    She could have found it in the forest and coaxed it into friendship/service with tasty OwlTreats. (sorta like a henchman)

    I mean, maybe Summon Familiar is just the way of attracting the Owl. You could still embellish on it, if you so chose.

  12. I find "do what works" a bit vague to be useful advice much of the time. I'd rather say: "are you dissatisfied with the canned solution?" If not, then you're good: someone poured love into it, and you recognised its utility. If you are, why? That question's the basis of all great inventions.

    Secondary advantage of using the canned solution: someone's already documented it. If you made something up, then the next time someone wanted a familiar you might have to remember what you did.

  13. But James, you *did* make up your own answer. And it was to pull the spell out of another book. That was the answer you came up with, and it was the right one. Stop over thinking things. I think you done good.

  14. I've never gamed with kids before, but aren't you worried about your daughter's reaction the first time her "pet owl" goes up in flame when an evil wizard casts Fireball?
    My wife, who is very attached to pets (both real and fictional!), wanted her character to have a small puppy, but also wanted it to be immune from harm--a deal I could make only because she agreed the dog could never have any in-game advantages (it could never bark when danger approached, serve as a distraction, etc.).
    Anyway, just an odd question I thought I would bring up . . .

    Jeremy Patrick

  15. What do the familiars do in your campaign or are they just pets?

    Personally I don't care for pets or intelligent animals that are only used as scouts but I do like demonic familiars in animal shape. Wizards should have a sinister/diabolic side to them and spell-teaching familiars which are ultimately loyal to their outsider masters are perfect for underlining that.

    CAS's stories have good sinister familiars (like Malygris' coral snake or the ferret-demon in Naat).

  16. I'll be honest, I didn't read the entire post. I pretty much got:
    Your daughter plays in your group, and she wanted an owl familiar.
    You gave her an owl familiar.
    That was all I needed, best gaming story I've heard in a while. A lot of these discussion forums and blogs related to gaming get so bogged down in theory and stylistic debate that I get really fatigued.
    A story about playing rpgs with kids and "bending the rules" for the sake of fun is just what we need more of.
    You rock, James. Thanks for the story.

  17. Since there is a very good existing option in the Familiar spell, why worry about remaking the wheel yourself?

  18. Stop over thinking things. I think you done good.

    Don't misunderstand me: this was more a rhetorical question than anything else. I'm quite happy with my solution and wouldn't change it. I do, however, have a tendency to lean heavily on "prior art," so to speak and one of the principles behind Dwimmermount was to explore new avenues and approaches where possible. So, whenever I decide to do something in a way that's already be done, I consider whether or not it's the best possible solution given the circumstance or if I'm just being lazy :)

  19. What do the familiars do in your campaign or are they just pets?

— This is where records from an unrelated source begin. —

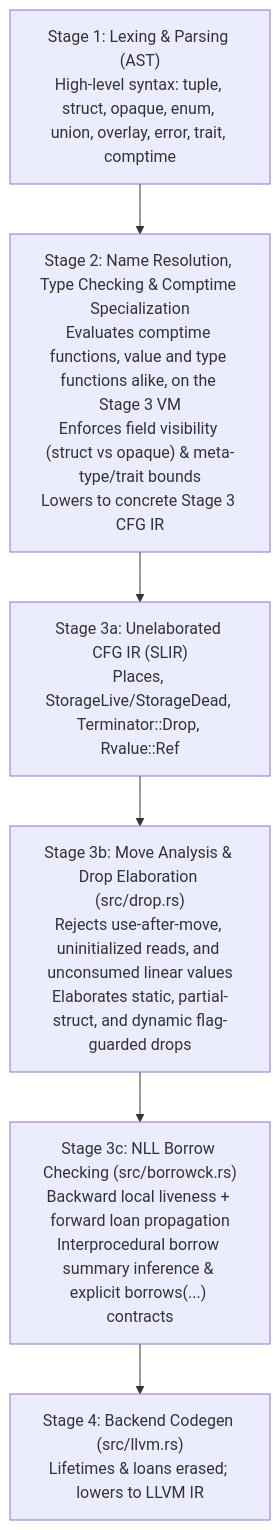
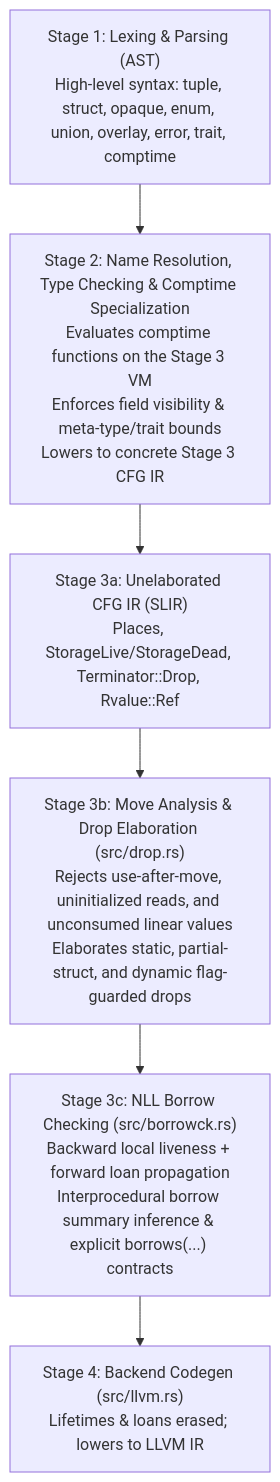
Before and after one commit to adam-frisby/SlopLang: the diagram in DESIGN.md, drawn with Mermaid.

Commit message:
Fit Mermaid pipeline diagram to width in DESIGN.md

````diff
--- a/DESIGN.md
+++ b/DESIGN.md
@@ -15,9 +15,11 @@
 ```mermaid
 flowchart TD
-    S1["Stage 1: Lexing & Parsing (AST)<br/>High-level syntax: tuple, struct, opaque, enum, union, overlay, error, trait, comptime"] --> S2
-    S2["Stage 2: Name Resolution, Type Checking & Comptime Specialization<br/>Evaluates comptime functions, value and type functions alike, on the Stage 3 VM<br/>Enforces field visibility (struct vs opaque) & meta-type/trait bounds<br/>Lowers to concrete Stage 3 CFG IR"] --> S3A
-    S3A["Stage 3a: Unelaborated CFG IR (SLIR)<br/>Places, StorageLive/StorageDead, Terminator::Drop, Rvalue::Ref"] --> S3B
-    S3B["Stage 3b: Move Analysis & Drop Elaboration (src/drop.rs)<br/>Rejects use-after-move, uninitialized reads, and unconsumed linear values<br/>Elaborates static, partial-struct, and dynamic flag-guarded drops"] --> S3C
-    S3C["Stage 3c: NLL Borrow Checking (src/borrowck.rs)<br/>Backward local liveness + forward loan propagation<br/>Interprocedural borrow summary inference & explicit borrows(...) contracts"] --> S4
+    S1["Stage 1: Lexing & Parsing (AST)<br/>High-level syntax: tuple, struct, opaque, enum, union, overlay, error, trait, comptime"]
+    S2["Stage 2: Name Resolution, Type Checking & Comptime Specialization<br/>Evaluates comptime functions on the Stage 3 VM<br/>Enforces field visibility & meta-type/trait bounds<br/>Lowers to concrete Stage 3 CFG IR"]
+    S3A["Stage 3a: Unelaborated CFG IR (SLIR)<br/>Places, StorageLive/StorageDead, Terminator::Drop, Rvalue::Ref"]
+    S3B["Stage 3b: Move Analysis & Drop Elaboration (src/drop.rs)<br/>Rejects use-after-move, uninitialized reads, and unconsumed linear values<br/>Elaborates static, partial-struct, and dynamic flag-guarded drops"]
+    S3C["Stage 3c: NLL Borrow Checking (src/borrowck.rs)<br/>Backward local liveness + forward loan propagation<br/>Interprocedural borrow summary inference & explicit borrows(...) contracts"]
     S4["Stage 4: Backend Codegen (src/llvm.rs)<br/>Lifetimes & loans erased; lowers to LLVM IR"]
+
+    S1 --> S2 --> S3A --> S3B --> S3C --> S4
 ```
````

    The precise details of what familiars are beyond "magical animals employed by magic-users" is unclear at this point. I have some vague ideas that go beyond the way they were handled in AD&D, but I've yet to implement them. Time will tell.

  20. You rock, James. Thanks for the story.

    Thanks. I really do appreciate the kind words.

  21. Yeah, the AEC is really nice. I see the emphasis more on "Companion" than "Advanced", in regards to the never released companion set for Moldvay/Cook B/X (as opposed to Frank's BECMI).